I promised in my post Oral-B Gum & Enamel Repair Original Toothpaste Review that if I find out the RDA level of this toothpaste I will announce it. Well I found it out recently, sort of. And this occurrence sort of made me annoyed once again. So I’m going to pour it out now.

I saw a representative from Oral-b recently. She was going to ask about our experiences of the Gum & Enamel Repair Original Toothpaste. I told mine and to my pleasant surprise she suggested we would fill an adverse reaction report. So we did. She said she had never heard anyone’s tongue getting numb from their toothpaste.

My most important question to ask from the rep was the magic RDA value of this toothpaste. I was dreading it as the reps are quite sensitive about the whole subject of RDA value.

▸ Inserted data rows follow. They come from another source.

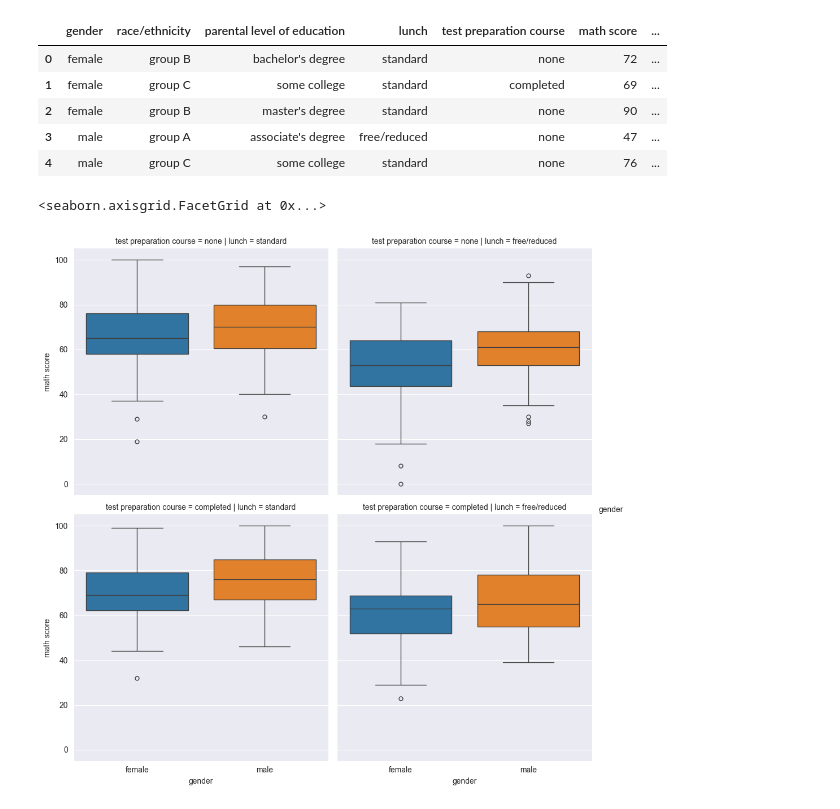
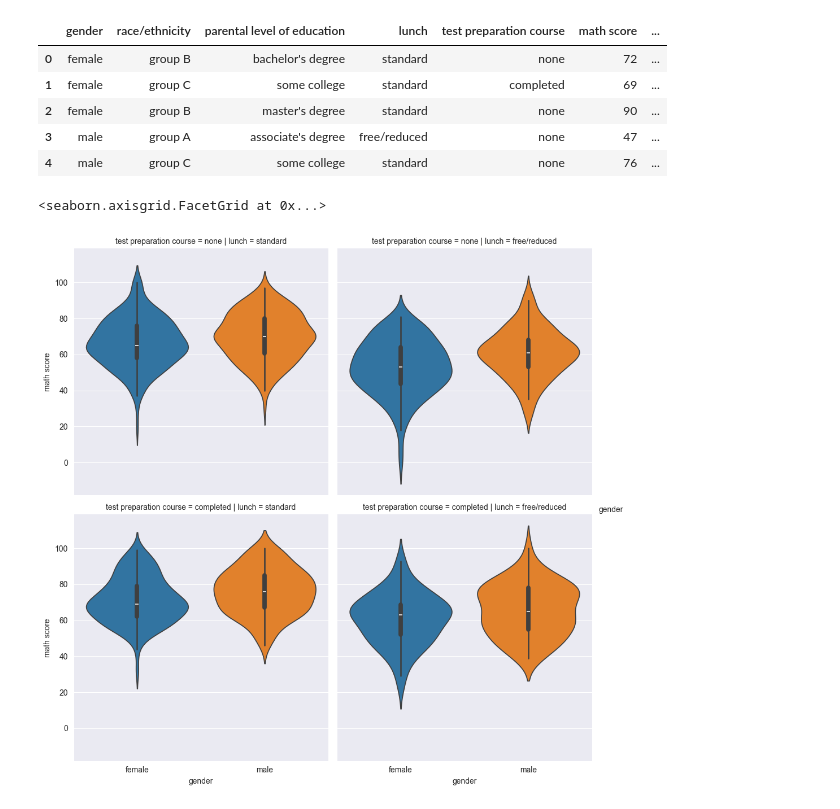
Before and after one commit to LazyPeesh/Python-for-ML, a Jupyter notebook: 05-Seaborn/05-Seaborn-Grids.ipynb, the cells around one changed output. Saved outputs shown, nothing was run; the diff lists cells and outputs as text; code cells hidden in the pictures.

```diff
--- a/05-Seaborn/05-Seaborn-Grids.ipynb
+++ b/05-Seaborn/05-Seaborn-Grids.ipynb
@@ -14,7 +14,8 @@ df.head()
 | 3 | male | group A | associate's degree | free/reduced | none | 47 | ... |
 | 4 | male | group C | some college | standard | none | 76 | ... |
 # %%
-sns.catplot(data=df, x='gender', y='math score', kind='box', hue='gender', col='lunch', row='test preparation course')
+# kind='box' | 'violin'
+sns.catplot(data=df, x='gender', y='math score', kind='violin', hue='gender', col='lunch', row='test preparation course')
 # %% [output]
 <seaborn.axisgrid.FacetGrid at 0x...>
-[figure, old version]
+[figure, new version]
```
Also changed, not shown: parts of 1 cell of this notebook, 4 other files.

They know that it is thought widely amongst the dental professionals that the higher the RDA value is the more abrasive it the toothpaste is. So the manufacturers want to keep it a secret.

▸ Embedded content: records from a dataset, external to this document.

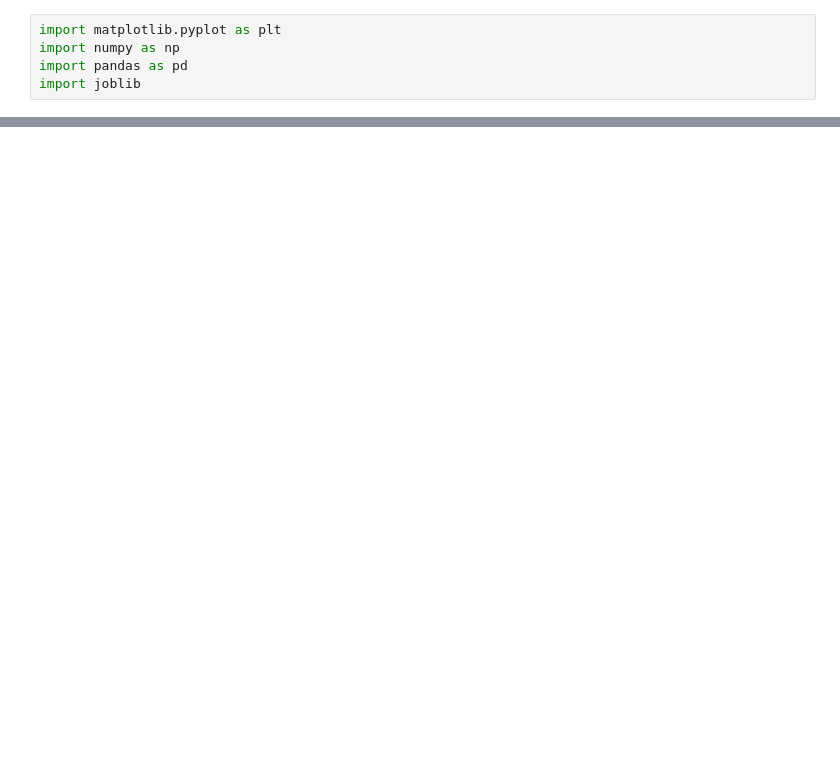
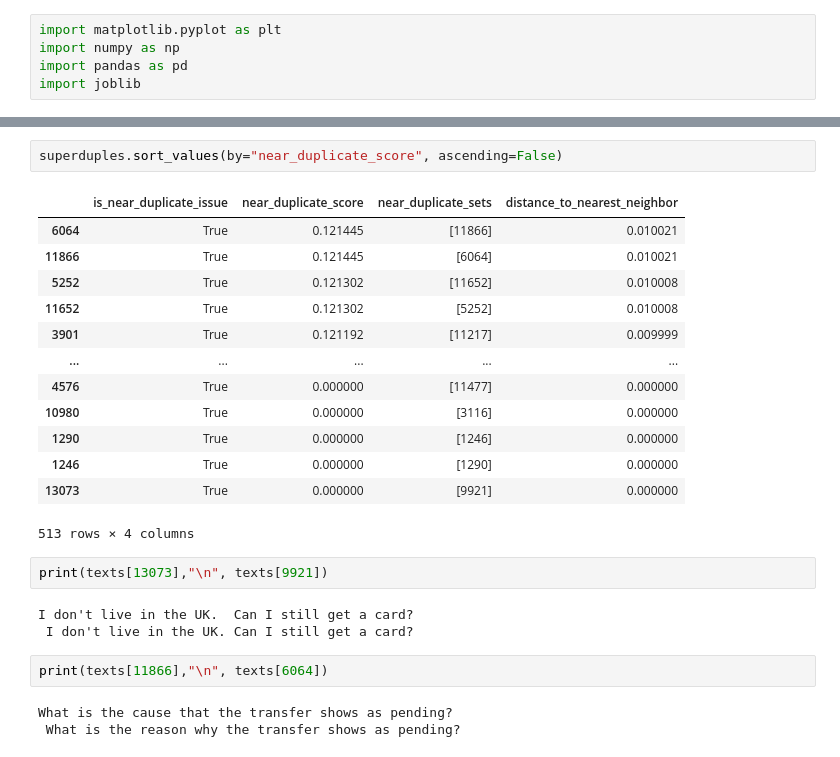
Before and after one commit to mate-mali/MLOPS-MM06, a Jupyter notebook: homework-mm.ipynb, the cells around one changed output, grey strips where cells are left out. Drawn from its saved outputs; the diff is of its cells as text; blank space fills up the shorter version.

```diff
--- a/homework-mm.ipynb
+++ b/homework-mm.ipynb
@@ -62,0 +285,26 @@ plt.show()
+# %%
+superduples.sort_values(by="near_duplicate_score", ascending=False)
+# %% [output]
+|  | is_near_duplicate_issue | near_duplicate_score | near_duplicate_sets | distance_to_nearest_neighbor |
+| 6064 | True | 0.121445 | [11866] | 0.010021 |
+| 11866 | True | 0.121445 | [6064] | 0.010021 |
+| 5252 | True | 0.121302 | [11652] | 0.010008 |
+| 11652 | True | 0.121302 | [5252] | 0.010008 |
+| 3901 | True | 0.121192 | [11217] | 0.009999 |
+| ... | ... | ... | ... | ... |
+| 4576 | True | 0.000000 | [11477] | 0.000000 |
+| 10980 | True | 0.000000 | [3116] | 0.000000 |
+| 1290 | True | 0.000000 | [1246] | 0.000000 |
+| 1246 | True | 0.000000 | [1290] | 0.000000 |
+| 13073 | True | 0.000000 | [9921] | 0.000000 |
+513 rows × 4 columns
+# %%
+print(texts[13073],"\n", texts[9921])
+# %% [output]
+I don't live in the UK.  Can I still get a card?
+ I don't live in the UK. Can I still get a card?
+# %%
+print(texts[11866],"\n", texts[6064])
+# %% [output]
+What is the cause that the transfer shows as pending?
+ What is the reason why the transfer shows as pending?
```
Also changed, not shown: parts of 56 cells of this notebook.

What Is RDA?

To explain it very simple way, the RDA is the grittiness of the toothpaste. If it is too high, it can cause tooth wear. But to explain RDA more elegantly, here is a quote by ADA (American Dental Association):

To help quantify the abrasivity of dentifrices, the ADA along with various academic, industry and government agencies established a standardized scale called Relative Dentin Abrasivity (RDA). This scale assigns dentifrices an abrasivity value, relative to a standard reference abrasive that is arbitrarily given an RDA value of 100.

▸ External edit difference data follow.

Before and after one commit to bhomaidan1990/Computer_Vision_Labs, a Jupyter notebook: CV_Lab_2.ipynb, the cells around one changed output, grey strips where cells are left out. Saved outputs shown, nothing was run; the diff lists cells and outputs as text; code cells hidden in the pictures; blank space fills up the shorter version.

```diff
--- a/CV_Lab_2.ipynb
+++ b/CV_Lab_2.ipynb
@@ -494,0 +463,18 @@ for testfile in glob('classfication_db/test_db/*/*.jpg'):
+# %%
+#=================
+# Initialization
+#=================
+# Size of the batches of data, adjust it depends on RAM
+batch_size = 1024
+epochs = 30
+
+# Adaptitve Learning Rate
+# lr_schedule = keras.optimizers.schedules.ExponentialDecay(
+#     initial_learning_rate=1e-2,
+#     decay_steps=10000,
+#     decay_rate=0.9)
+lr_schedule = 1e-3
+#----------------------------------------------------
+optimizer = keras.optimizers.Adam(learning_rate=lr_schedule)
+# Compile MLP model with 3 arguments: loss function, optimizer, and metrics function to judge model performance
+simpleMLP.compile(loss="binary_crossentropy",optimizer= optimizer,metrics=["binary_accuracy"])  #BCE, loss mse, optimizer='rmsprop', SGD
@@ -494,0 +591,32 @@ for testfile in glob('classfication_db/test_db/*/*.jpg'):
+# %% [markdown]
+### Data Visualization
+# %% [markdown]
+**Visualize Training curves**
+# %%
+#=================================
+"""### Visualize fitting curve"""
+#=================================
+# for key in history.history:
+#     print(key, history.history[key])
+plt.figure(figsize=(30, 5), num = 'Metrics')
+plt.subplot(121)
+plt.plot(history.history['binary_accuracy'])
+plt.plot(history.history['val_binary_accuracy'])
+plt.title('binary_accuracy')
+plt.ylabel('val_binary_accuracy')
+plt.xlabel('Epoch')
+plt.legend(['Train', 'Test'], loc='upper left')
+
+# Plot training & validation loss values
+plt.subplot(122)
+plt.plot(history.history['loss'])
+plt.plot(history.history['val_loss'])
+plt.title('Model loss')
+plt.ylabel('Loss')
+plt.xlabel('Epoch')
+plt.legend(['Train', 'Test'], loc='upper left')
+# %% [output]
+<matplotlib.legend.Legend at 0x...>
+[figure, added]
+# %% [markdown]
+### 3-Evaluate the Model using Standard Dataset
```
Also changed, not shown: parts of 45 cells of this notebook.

All dentifrices at or below 2.5 times the reference value, or 250 RDA, are considered safe and effective. In fact, clinical evidence supports that lifetime use of proper brushing technique with a toothbrush and toothpaste at an RDA of 250 or less produces limited wear to dentin and virtually no wear to enamel.

ADA (American Dental Association)

So what this quote is saying is that most of the toothpastes are safe. Mind you, FDA (U.S. Food & Drug Administration) has set the safe limit of RDA to 200. But internationally it is the RDA 250 or below that is recognised as safe to use. I did a research and found out that many dental sites (both english and my native language) state that the highest safe RDA level has been set too high. It should be 100 or less.

Here is a link to one of the dental sites with a very good chart about abrasiveness levels in different toothpastes.

The Big Question

Ok, back to seeing the rep. I gathered all my courage and asked the big question.

Err, what is the RDA level of this toothpaste?

Oh boy, he looks annoyed. He asks if he has ever shown us a video about RDA. No, he hasn’t. He took his tablet out and put the video rolling. It was about RDA level of the toothpaste made by Oral-b. In the video they were demonstrating that it doesn’t matter what the RDA level is as long as it is below 250.

He looked victorious when the video ended. I asked again.

So, what is the RDA level of this toothpaste?

He said with a sigh that the RDA level of the Gum & Enamel Repair Original Toothpaste is somewhere between 100-200.  So this is what I meant when I found out the RDA level of this toothpaste, sort of.

Conclusion

It is good to remember that not only the toothpaste’s RDA level determines how much you will get tooth wear. If you brush your teeth straight after breakfast, with a hard toothbrush and with too vigorous technique (applying too much pressure), it has very little meaning what the RDA level of the toothpaste is.

You might be interested in these posts as well:

Testing Oral-b Smart Phone Holder, Take 1
Testing Oral-b Smart Phone Holder, Take 2
Oral-B Gum & Enamel Repair Original Toothpaste Review